── Record excerpts

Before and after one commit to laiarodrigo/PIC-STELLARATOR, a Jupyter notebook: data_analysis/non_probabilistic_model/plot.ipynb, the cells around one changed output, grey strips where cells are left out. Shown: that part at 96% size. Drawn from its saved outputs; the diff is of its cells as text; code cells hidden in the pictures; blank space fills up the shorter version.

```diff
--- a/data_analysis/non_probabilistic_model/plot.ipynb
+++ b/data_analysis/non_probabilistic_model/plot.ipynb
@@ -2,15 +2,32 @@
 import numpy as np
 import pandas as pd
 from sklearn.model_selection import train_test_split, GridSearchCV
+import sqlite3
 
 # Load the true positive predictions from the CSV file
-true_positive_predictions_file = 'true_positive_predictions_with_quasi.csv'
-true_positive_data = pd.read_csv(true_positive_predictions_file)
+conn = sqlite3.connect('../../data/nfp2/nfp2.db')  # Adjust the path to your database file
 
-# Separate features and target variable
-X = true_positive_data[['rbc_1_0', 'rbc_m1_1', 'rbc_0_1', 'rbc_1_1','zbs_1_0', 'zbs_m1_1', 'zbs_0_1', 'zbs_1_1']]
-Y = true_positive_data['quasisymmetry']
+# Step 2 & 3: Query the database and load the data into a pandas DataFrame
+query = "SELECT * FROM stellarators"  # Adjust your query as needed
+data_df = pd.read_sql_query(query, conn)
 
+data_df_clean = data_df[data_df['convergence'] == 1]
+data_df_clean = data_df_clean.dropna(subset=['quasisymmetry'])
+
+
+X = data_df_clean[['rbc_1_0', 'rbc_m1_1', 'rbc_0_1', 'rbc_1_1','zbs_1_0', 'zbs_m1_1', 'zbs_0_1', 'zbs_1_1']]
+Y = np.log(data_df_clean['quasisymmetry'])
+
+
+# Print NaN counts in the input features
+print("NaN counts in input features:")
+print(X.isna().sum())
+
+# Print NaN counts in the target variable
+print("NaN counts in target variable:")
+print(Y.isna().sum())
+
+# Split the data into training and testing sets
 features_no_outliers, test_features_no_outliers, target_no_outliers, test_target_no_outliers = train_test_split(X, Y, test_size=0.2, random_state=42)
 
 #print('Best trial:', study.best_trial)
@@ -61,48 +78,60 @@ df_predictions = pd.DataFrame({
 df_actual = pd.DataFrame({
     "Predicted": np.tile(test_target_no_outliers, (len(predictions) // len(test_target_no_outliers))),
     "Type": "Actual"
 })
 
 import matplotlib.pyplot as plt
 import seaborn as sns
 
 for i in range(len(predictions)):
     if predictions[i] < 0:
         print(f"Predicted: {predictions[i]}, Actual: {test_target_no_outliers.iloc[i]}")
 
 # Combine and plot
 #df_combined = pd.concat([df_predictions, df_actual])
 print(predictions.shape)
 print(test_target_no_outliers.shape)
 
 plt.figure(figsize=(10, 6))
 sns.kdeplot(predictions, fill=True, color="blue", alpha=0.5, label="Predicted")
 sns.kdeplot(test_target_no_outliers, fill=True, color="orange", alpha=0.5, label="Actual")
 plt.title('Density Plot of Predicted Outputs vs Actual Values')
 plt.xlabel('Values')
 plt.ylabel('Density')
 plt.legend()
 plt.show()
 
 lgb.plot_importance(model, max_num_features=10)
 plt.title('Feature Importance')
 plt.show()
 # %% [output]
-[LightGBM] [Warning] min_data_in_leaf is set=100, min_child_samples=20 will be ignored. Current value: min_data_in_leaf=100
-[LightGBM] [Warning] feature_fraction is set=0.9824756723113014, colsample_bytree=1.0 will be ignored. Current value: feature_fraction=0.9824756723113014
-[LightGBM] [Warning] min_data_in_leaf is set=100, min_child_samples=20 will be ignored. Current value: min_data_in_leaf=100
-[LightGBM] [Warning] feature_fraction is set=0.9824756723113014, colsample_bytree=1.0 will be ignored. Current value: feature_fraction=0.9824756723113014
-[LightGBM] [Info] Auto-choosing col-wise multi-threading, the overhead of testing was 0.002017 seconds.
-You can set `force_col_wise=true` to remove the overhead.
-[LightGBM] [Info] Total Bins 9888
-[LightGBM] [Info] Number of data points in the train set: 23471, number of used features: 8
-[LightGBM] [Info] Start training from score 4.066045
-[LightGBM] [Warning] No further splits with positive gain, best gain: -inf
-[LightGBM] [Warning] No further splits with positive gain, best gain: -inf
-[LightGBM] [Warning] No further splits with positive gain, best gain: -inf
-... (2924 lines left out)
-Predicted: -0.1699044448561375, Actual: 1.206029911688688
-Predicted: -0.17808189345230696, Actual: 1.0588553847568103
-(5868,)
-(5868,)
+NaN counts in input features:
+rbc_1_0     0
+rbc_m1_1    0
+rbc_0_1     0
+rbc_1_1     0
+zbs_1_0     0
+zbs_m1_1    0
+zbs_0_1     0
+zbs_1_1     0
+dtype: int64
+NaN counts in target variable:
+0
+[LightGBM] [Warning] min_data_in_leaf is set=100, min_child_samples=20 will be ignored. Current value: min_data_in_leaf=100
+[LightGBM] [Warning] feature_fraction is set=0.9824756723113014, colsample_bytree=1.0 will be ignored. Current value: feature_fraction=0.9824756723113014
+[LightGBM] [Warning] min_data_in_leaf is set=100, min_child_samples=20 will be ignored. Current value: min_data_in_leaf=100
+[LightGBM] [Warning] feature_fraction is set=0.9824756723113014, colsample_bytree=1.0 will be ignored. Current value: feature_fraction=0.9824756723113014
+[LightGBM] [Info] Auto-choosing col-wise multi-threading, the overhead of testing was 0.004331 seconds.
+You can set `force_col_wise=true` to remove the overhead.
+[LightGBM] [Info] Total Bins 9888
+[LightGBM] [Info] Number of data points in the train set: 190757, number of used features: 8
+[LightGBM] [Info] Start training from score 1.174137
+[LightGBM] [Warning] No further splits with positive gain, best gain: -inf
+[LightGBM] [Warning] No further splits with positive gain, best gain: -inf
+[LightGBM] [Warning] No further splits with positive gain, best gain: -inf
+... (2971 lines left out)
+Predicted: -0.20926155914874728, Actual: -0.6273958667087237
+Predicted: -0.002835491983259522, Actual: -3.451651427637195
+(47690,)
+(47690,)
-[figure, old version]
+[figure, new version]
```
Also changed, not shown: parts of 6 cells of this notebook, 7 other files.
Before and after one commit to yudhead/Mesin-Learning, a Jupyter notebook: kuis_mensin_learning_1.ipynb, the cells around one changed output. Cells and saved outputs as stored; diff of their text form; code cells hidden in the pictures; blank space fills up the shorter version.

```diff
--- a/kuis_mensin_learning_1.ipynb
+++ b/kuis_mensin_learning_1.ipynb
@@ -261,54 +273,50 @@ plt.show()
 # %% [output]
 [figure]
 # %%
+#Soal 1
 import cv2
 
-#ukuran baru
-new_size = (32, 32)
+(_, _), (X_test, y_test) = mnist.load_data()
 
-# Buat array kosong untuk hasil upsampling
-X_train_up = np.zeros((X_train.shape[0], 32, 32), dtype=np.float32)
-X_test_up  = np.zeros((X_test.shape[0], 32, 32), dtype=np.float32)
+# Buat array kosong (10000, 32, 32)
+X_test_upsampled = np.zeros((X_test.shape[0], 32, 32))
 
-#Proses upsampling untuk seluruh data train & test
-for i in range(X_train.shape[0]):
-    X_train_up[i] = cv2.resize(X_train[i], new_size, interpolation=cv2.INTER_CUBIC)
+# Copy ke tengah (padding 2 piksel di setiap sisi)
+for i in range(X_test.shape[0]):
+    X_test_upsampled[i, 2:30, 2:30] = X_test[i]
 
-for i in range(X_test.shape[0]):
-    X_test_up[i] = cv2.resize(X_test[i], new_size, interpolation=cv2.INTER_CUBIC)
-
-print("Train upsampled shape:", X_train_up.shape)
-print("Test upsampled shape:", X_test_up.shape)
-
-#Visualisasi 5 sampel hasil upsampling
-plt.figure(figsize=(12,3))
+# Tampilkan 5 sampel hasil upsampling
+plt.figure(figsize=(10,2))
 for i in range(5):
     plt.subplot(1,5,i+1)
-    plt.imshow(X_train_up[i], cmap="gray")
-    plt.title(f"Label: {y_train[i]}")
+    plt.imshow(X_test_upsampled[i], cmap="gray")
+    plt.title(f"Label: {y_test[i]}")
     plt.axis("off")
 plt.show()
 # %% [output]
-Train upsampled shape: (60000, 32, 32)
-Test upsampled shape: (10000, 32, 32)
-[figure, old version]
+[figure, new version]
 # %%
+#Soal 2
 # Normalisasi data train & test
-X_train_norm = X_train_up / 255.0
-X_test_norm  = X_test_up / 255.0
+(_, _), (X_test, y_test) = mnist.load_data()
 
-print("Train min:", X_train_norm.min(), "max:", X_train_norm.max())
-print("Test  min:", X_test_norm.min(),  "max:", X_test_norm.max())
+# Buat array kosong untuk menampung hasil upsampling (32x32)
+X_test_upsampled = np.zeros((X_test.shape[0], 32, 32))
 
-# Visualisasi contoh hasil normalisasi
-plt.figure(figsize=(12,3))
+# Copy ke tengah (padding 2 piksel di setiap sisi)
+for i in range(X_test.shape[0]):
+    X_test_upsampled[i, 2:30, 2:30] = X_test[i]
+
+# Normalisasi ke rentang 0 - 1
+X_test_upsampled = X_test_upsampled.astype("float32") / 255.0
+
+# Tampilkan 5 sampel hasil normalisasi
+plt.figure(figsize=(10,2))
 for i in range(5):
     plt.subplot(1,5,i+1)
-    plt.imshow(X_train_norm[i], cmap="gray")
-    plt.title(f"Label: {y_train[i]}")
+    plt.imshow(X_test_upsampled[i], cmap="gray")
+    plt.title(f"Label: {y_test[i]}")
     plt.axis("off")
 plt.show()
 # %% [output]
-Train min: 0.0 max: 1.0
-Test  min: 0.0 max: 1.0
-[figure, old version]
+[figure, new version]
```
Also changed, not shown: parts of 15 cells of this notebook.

────

Of the records above, copy each line that includes "hasil".

-# Buat array kosong untuk hasil upsampling
-#Visualisasi 5 sampel hasil upsampling
+# Tampilkan 5 sampel hasil upsampling
+# Buat array kosong untuk menampung hasil upsampling (32x32)
-# Visualisasi contoh hasil normalisasi
+# Tampilkan 5 sampel hasil normalisasi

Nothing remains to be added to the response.